So you've just finished library school, and you want to know if you're ready for the exciting and fast-paced world of professional librarianship. Everybody seems to be offering advice on what new librarians should have learned in library school, from IWTBF to the FRL. The Annoyed Librarian can't just sit by and watch this fascinating discussion without jumping in to participate. So you what do you really need to succeed? "Ability to embrace change"? "Comfort in the online medium"? Yawn. "Cunning" and "Cajones"? Possibly, but I hope that last one can be figurative. Still, there are some useful qualities missing from these thoughtful lists. Below are the Annoyed Librarian's time tested tips for success. Use them with my blessing.
Labels: AL Favorites, library jobs
It's about high time someone actually shared the true wisdom necessary to hold a library job. I mean, all those "embrace change" coomba yah, go tech, hurrah posts are getting predictable. Thank you, thank you, thank you, from someone who does get a share of idiots at work, has to find ways to look attentive at meetings, and a few other things. So, we shall continue suffering for art.
Hello from Paris,
I work in a French library... it's exactly the same !! (;-D
I think I have the 'seem to work hard' down but how can I be sure?
Well, if people say things like, "I know how busy you are, but could I just have a minute of your time," and all you've been doing is reading blogs, you can be sure. Unless they're being sarcastic, in which case you haven't made it yet.
Besides eliminating "change agent" from the new librarian's vocabulary, I would also eliminate "thought leader," most words ending in -ize, "skill sets," and "silos," which should really just house nuclear missiles and grains.

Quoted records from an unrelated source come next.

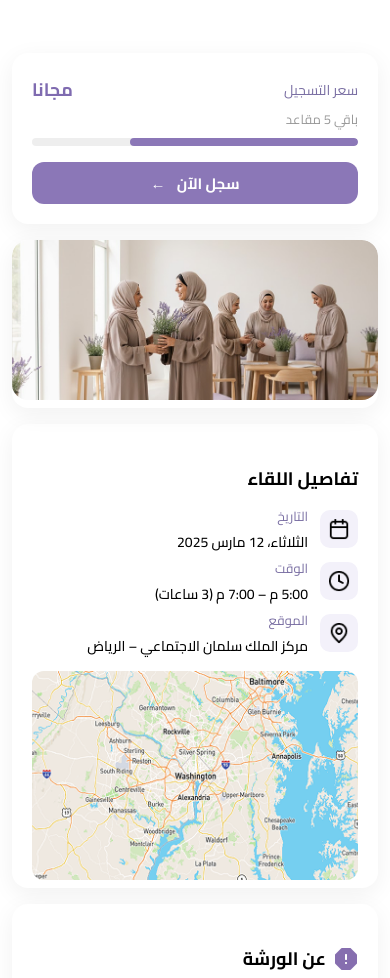
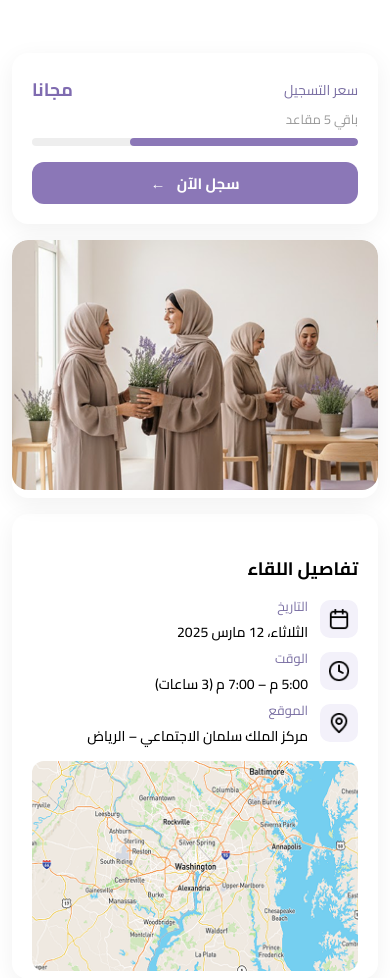
Before and after one commit to yassersalem74/NAHAR-EL-SA3ADAA, a PHP site: page /session-detail.html in a window 390 px wide. Shown: the part 884-1862 px from the top of the page. Run offline with PHP 8.4, Linux system fonts and the light colour scheme.

Commit message:
FEATURE/ added session-detail page-1

```diff
--- a/media.css
+++ b/media.css
@@ -162,7 +162,7 @@
   }
 
   .session-header-image img {
-    height: auto;
+    height: 250px !important;
   }
 
 }
```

Resist the The Librarian Language Acquisition Model:
Post a Comment